Sometimes fleeting, often fickle, faith can be a funny thing. It measures what we believe, why we believe, and the depth of conviction we have for the things we believe in. Continue reading →
A pizza parlor hired a delivery driver. A few weeks later the police were called into a situation involving the assault of a 22-year old babysitter who had ordered out for pizza after putting the children to bed. She was beaten and nearly raped before screaming loud enough to scare away her attacker.
The victim named the pizza delivery guy as her assailant. The pizza parlor ended up paying more than a million dollars in damages because it had failed to do a background check on the driver. If they had, they would have learned that the driver had been jailed twice for sexual assault. Continue reading →
Like the old bank joke says, all you have to do to qualify for a loan is to prove that you don?t need the money. Many entrepreneurs, frustrated by the business loan application process, may suspect that there is some truth to the story. But by better understanding and preparing for the process, business owners can avoid frustration. Continue reading →
Bamboo has snared the Best of Show Award for its Campiello Regional Poster Campaign in the HOW International 2002 Design Competition. Bamboo is a two-year-old Minneapolis design firm specializing in corporate and product brand identity development and packaging. Continue reading →
First, the online grocer will begin services to apartments in downtown Minneapolis, followed by accepting phone and fax orders, and finally the company plans to expand its delivery services beyond the seven-county metro area. SimonDelivers has 60,000 customers and revenue of $80 million. Continue reading →
MainStreet Cooperative Group is reaching critical mass since spinning off from its parent organization in late 2001. The group now has 13 affiliate members, most of which are cooperatives themselves, that comprise more than 1,600 members, nearly 2,000 locations, and aggregate sales topping $7 billion. Continue reading →
Nominations for the 2003 Tekne Awards began April 1, although the awards ceremony itself won?t take place until October 23. A new feature in the technology community?s night to meet?n?greet is the requirement that all nominations are made online.

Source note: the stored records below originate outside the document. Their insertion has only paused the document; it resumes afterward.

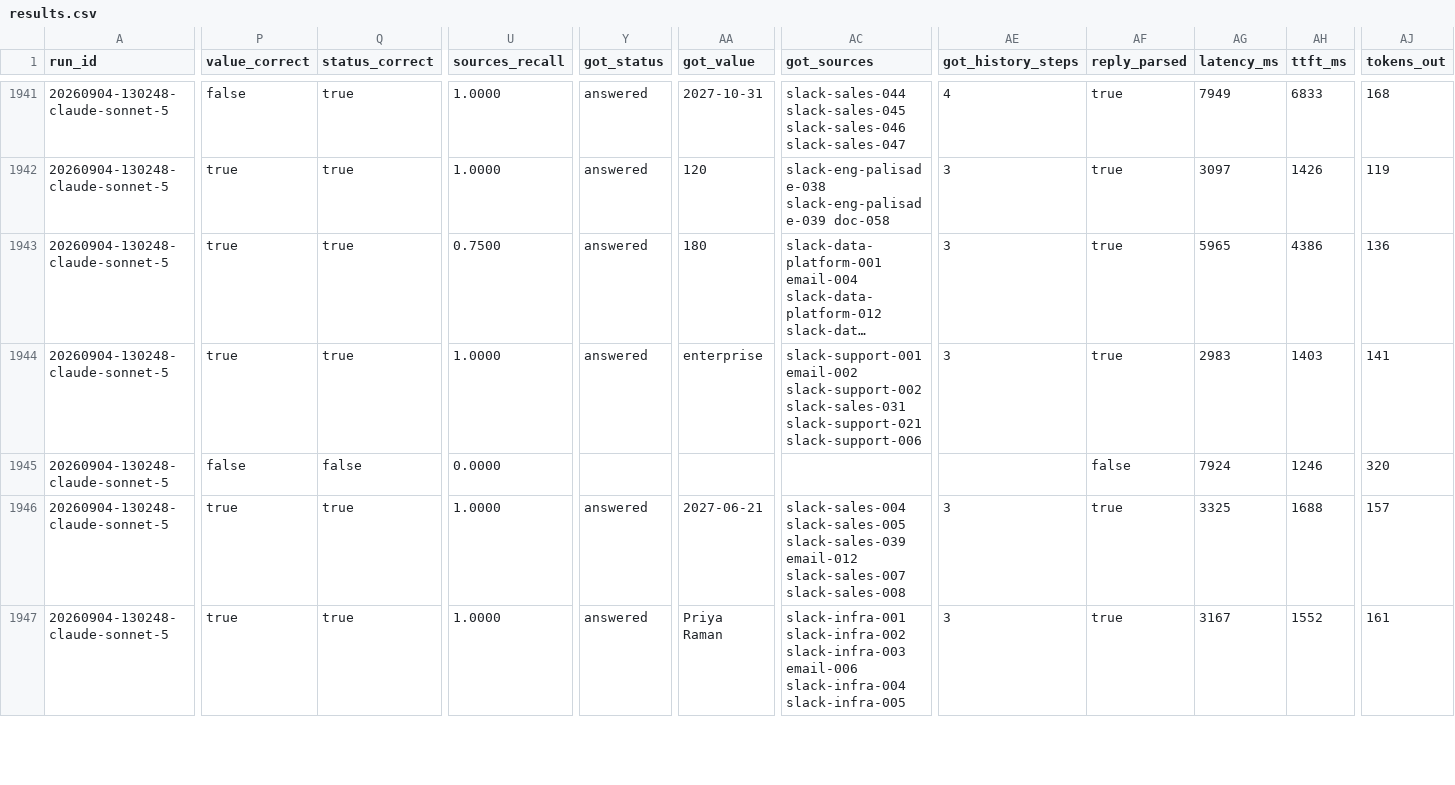
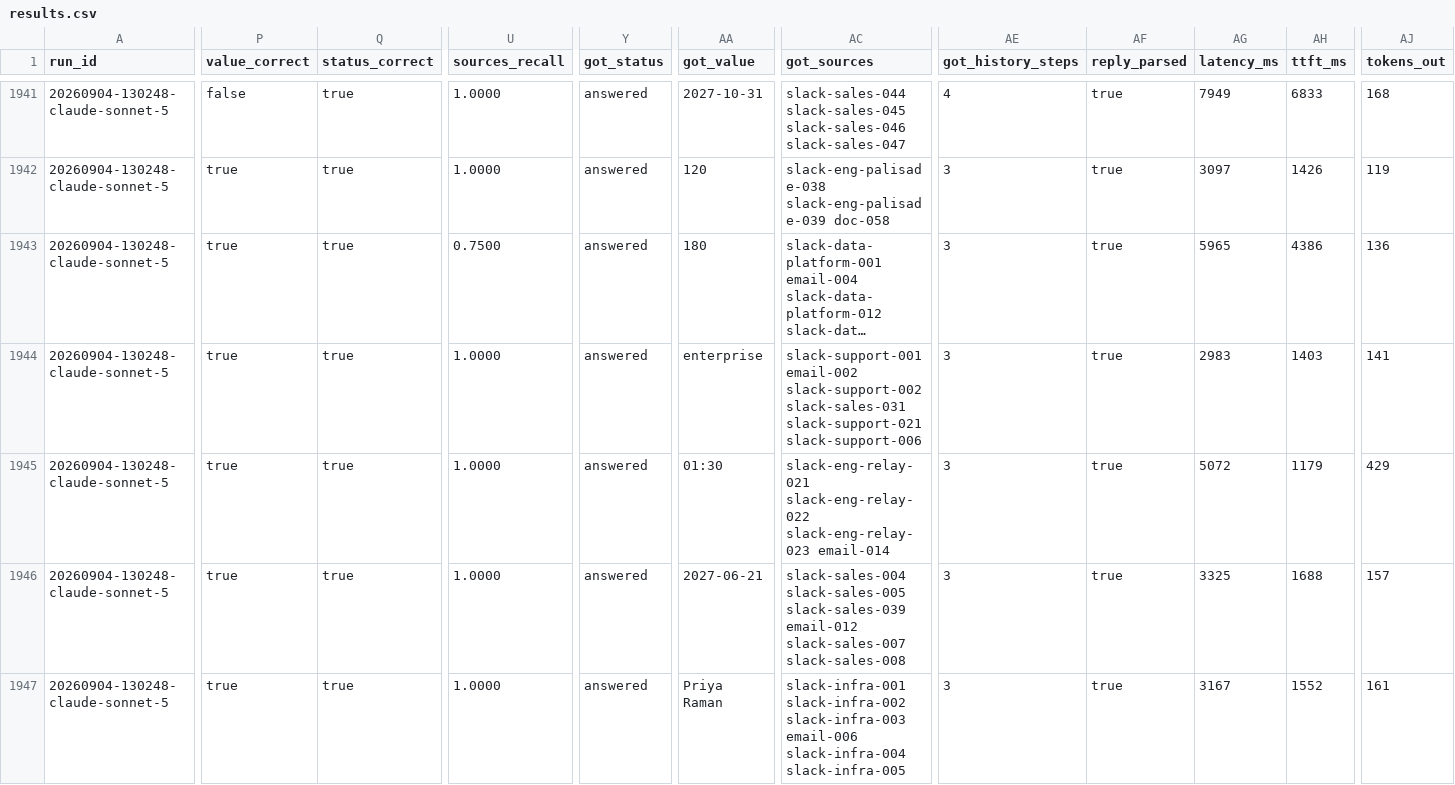
Before and after one commit to imfabiokeller/retrieval-bench, a CSV file: results/v1/results.csv, drawn as a sheet; only a part is shown, gaps mark what is left out; long unchanged cells end in …; the diff covers the shown part only; the diff names each change by its address in the sheet, - before the commit and + after, or states it on an @@ line.

```diff
--- a/results/v1/results.csv
+++ b/results/v1/results.csv
-P1945 (value_correct): false
+P1945 (value_correct): true
-Q1945 (status_correct): false
+Q1945 (status_correct): true
-U1945 (sources_recall): 0.0000
+U1945 (sources_recall): 1.0000
-Y1945 (got_status): (empty)
+Y1945 (got_status): answered
-AA1945 (got_value): (empty)
+AA1945 (got_value): 01:30
-AC1945 (got_sources): (empty)
+AC1945 (got_sources): slack-eng-relay-021 slack-eng-relay-022 slack-eng-relay-023 email-014
-AE1945 (got_history_steps): (empty)
+AE1945 (got_history_steps): 3
-AF1945 (reply_parsed): false
+AF1945 (reply_parsed): true
-AG1945 (latency_ms): 7924
+AG1945 (latency_ms): 5072
-AH1945 (ttft_ms): 1246
+AH1945 (ttft_ms): 1179
-AJ1945 (tokens_out): 320
+AJ1945 (tokens_out): 429
```
Also changed, not shown: 146 edited cells elsewhere in this file, 5 other files.
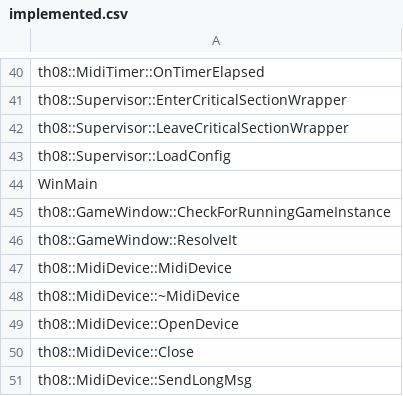
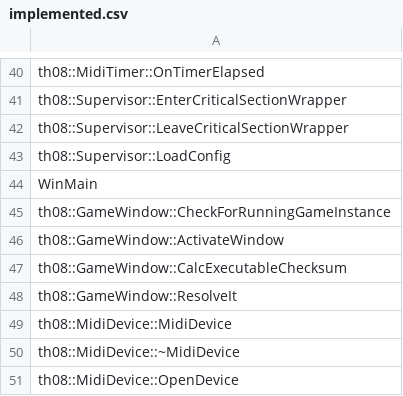
Before and after one commit to happyhavoc/th08, a CSV file: config/implemented.csv, drawn as a sheet; only a part is shown, gaps mark what is left out; the shorter side is filled out with more unchanged rows.

Commit message:
Implement GameWindow::ActivateWindow

```diff
--- a/config/implemented.csv
+++ b/config/implemented.csv
@@ -45,2 +45,4 @@ WinMain
 th08::GameWindow::CheckForRunningGameInstance
+th08::GameWindow::ActivateWindow
+th08::GameWindow::CalcExecutableChecksum
 th08::GameWindow::ResolveIt
```
Also changed, not shown: config/stubbed.csv, 1 other file.
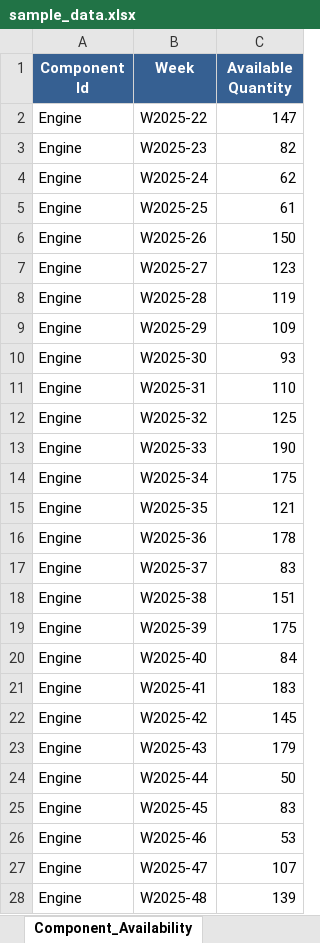
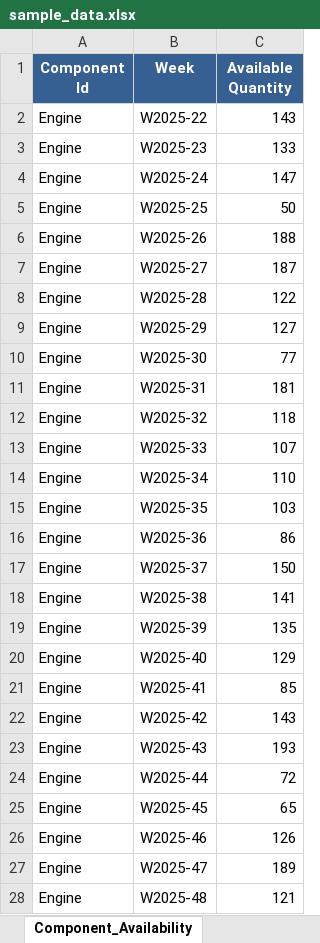
Before and after one commit to sbpgit/OBPService, an Excel workbook: srv/public/sample_data.xlsx, sheet Component_Availability, drawn as a sheet; only a part is shown; values as stored, in another font and other column widths than the file's, no borders; the diff covers the shown part only; the diff names each change by its address in the sheet, - before the commit and + after, or states it on an @@ line.

```diff
--- a/srv/public/sample_data.xlsx (sheet Component_Availability)
+++ b/srv/public/sample_data.xlsx (sheet Component_Availability)
-C2 (Available Quantity): 147
+C2 (Available Quantity): 143
-C3 (Available Quantity): 82
+C3 (Available Quantity): 133
-C4 (Available Quantity): 62
+C4 (Available Quantity): 147
-C5 (Available Quantity): 61
+C5 (Available Quantity): 50
-C6 (Available Quantity): 150
+C6 (Available Quantity): 188
-C7 (Available Quantity): 123
+C7 (Available Quantity): 187
-C8 (Available Quantity): 119
+C8 (Available Quantity): 122
-C9 (Available Quantity): 109
+C9 (Available Quantity): 127
-C10 (Available Quantity): 93
+C10 (Available Quantity): 77
-C11 (Available Quantity): 110
+C11 (Available Quantity): 181
-C12 (Available Quantity): 125
+C12 (Available Quantity): 118
-C13 (Available Quantity): 190
+C13 (Available Quantity): 107
-C14 (Available Quantity): 175
+C14 (Available Quantity): 110
-C15 (Available Quantity): 121
+C15 (Available Quantity): 103
-C16 (Available Quantity): 178
+C16 (Available Quantity): 86
-C17 (Available Quantity): 83
+C17 (Available Quantity): 150
-C18 (Available Quantity): 151
+C18 (Available Quantity): 141
-C19 (Available Quantity): 175
+C19 (Available Quantity): 135
-C20 (Available Quantity): 84
+C20 (Available Quantity): 129
-C21 (Available Quantity): 183
+C21 (Available Quantity): 85
-C22 (Available Quantity): 145
+C22 (Available Quantity): 143
-C23 (Available Quantity): 179
+C23 (Available Quantity): 193
-C24 (Available Quantity): 50
+C24 (Available Quantity): 72
-C25 (Available Quantity): 83
+C25 (Available Quantity): 65
-C26 (Available Quantity): 53
+C26 (Available Quantity): 126
-C27 (Available Quantity): 107
+C27 (Available Quantity): 189
-C28 (Available Quantity): 139
+C28 (Available Quantity): 121
```
Also changed, not shown: 283 edited cells elsewhere in this sheet, sheet Sales_Orders, sheet Weekly_Capacity, sheet Line_Restrictions, other sheet tabs, srv/public/optimization_results.xlsx, 5 other files.
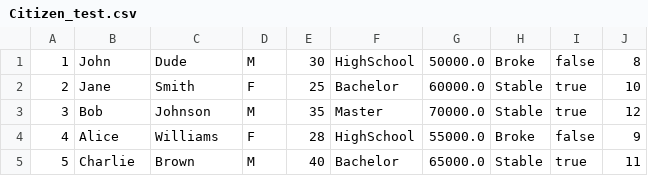
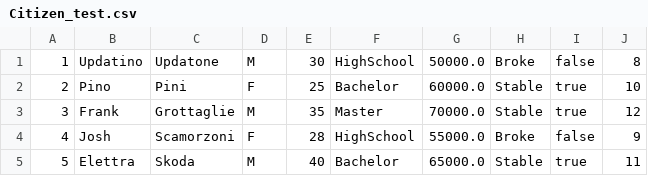
Before and after one commit to vincenzofrecciarulo/CourseExamples, a CSV file: data/Citizen_test.csv, drawn as a sheet.

Commit message:
Continua a implementare FileCitizenRepository e relativa classe test

```diff
--- a/data/Citizen_test.csv
+++ b/data/Citizen_test.csv
@@ -1,5 +1,5 @@
-1,John,Dude,M,30,HighSchool,50000.0,Broke,false,8
-2,Jane,Smith,F,25,Bachelor,60000.0,Stable,true,10
-3,Bob,Johnson,M,35,Master,70000.0,Stable,true,12
-4,Alice,Williams,F,28,HighSchool,55000.0,Broke,false,9
-5,Charlie,Brown,M,40,Bachelor,65000.0,Stable,true,11
+1,Updatino,Updatone,M,30,HighSchool,50000.0,Broke,false,8
+2,Pino,Pini,F,25,Bachelor,60000.0,Stable,true,10
+3,Frank,Grottaglie,M,35,Master,70000.0,Stable,true,12
+4,Josh,Scamorzoni,F,28,HighSchool,55000.0,Broke,false,9
+5,Elettra,Skoda,M,40,Bachelor,65000.0,Stable,true,11
```
Also changed, not shown: 2 other files.
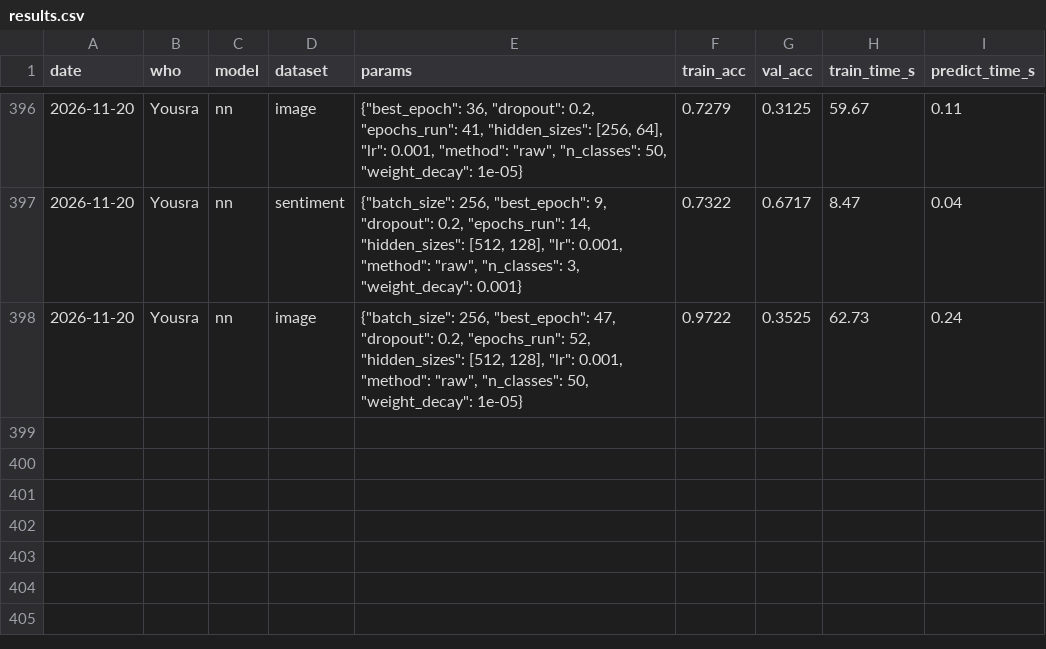
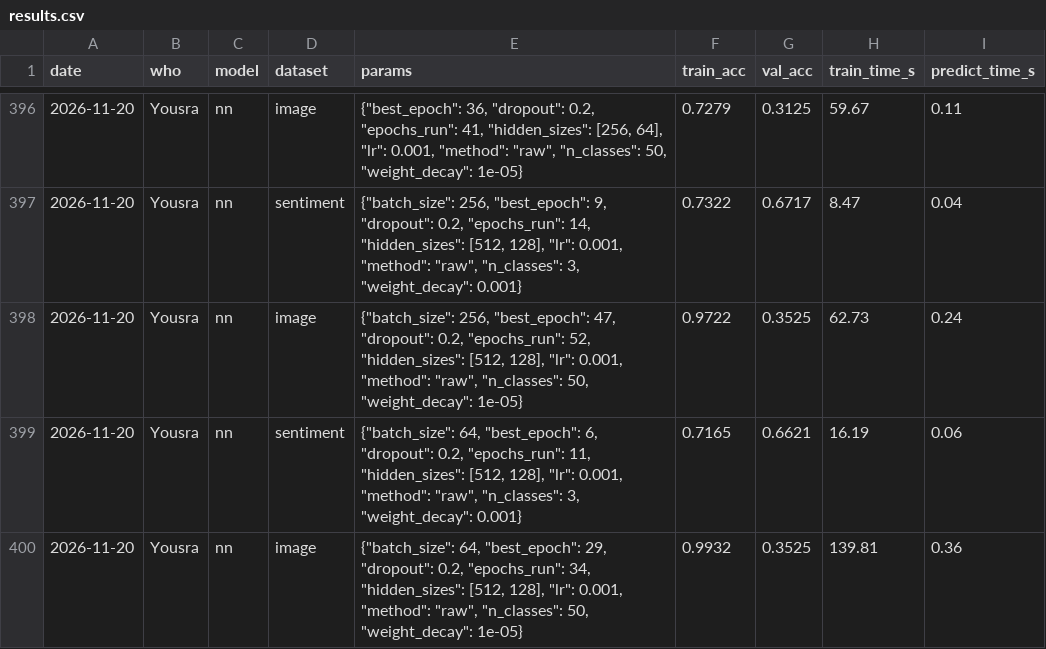
Before and after one commit to Guac162/Comp472_Team14, a CSV file: results/results.csv, drawn as a sheet; only a part is shown, gaps mark what is left out.

Commit message:
best wd, lr, dp, dxw so far + batch 64

```diff
--- a/results/results.csv
+++ b/results/results.csv
@@ -398 +398,3 @@ date,who,model,dataset,params,train_acc,val_acc,train_time_s,predict_time_s
 2026-11-20,Yousra,nn,image,"{""batch_size"": 256, ""best_epoch"": 47, ""dropout"": 0.2, ""epochs_run"": 52, ""hidden_sizes"": [512, 128], ""lr"": 0.001, ""method"": ""raw"", ""n_classes"": 50, ""weight_decay"": 1e-05}",0.9722,0.3525,62.73,0.24
+2026-11-20,Yousra,nn,sentiment,"{""batch_size"": 64, ""best_epoch"": 6, ""dropout"": 0.2, ""epochs_run"": 11, ""hidden_sizes"": [512, 128], ""lr"": 0.001, ""method"": ""raw"", ""n_classes"": 3, ""weight_decay"": 0.001}",0.7165,0.6621,16.19,0.06
+2026-11-20,Yousra,nn,image,"{""batch_size"": 64, ""best_epoch"": 29, ""dropout"": 0.2, ""epochs_run"": 34, ""hidden_sizes"": [512, 128], ""lr"": 0.001, ""method"": ""raw"", ""n_classes"": 50, ""weight_decay"": 1e-05}",0.9932,0.3525,139.81,0.36
```
Also changed, not shown: results/submissions_log.csv, 6 other files.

The annual event is once again co-sponsored by the Plymouth-based Minnesota High Tech Association (MHTA) and Minneapolis-based Minnesota Technology Inc. Continue reading →
Small employers were socked with a 25.9 percent increase in HMO premium costs last year, while PPO premium costs increased 14 percent.
And because large employers negotiate their contracts earlier in the year while small employers must wait until the end, there was no time to adjust. ?The shock of the 25 percent was pretty critical for both sets of employers, but small employers basically had to eat it,? says Blaine Bos, a principal at Mercer Human Resource Consulting in Minneapolis. Continue reading →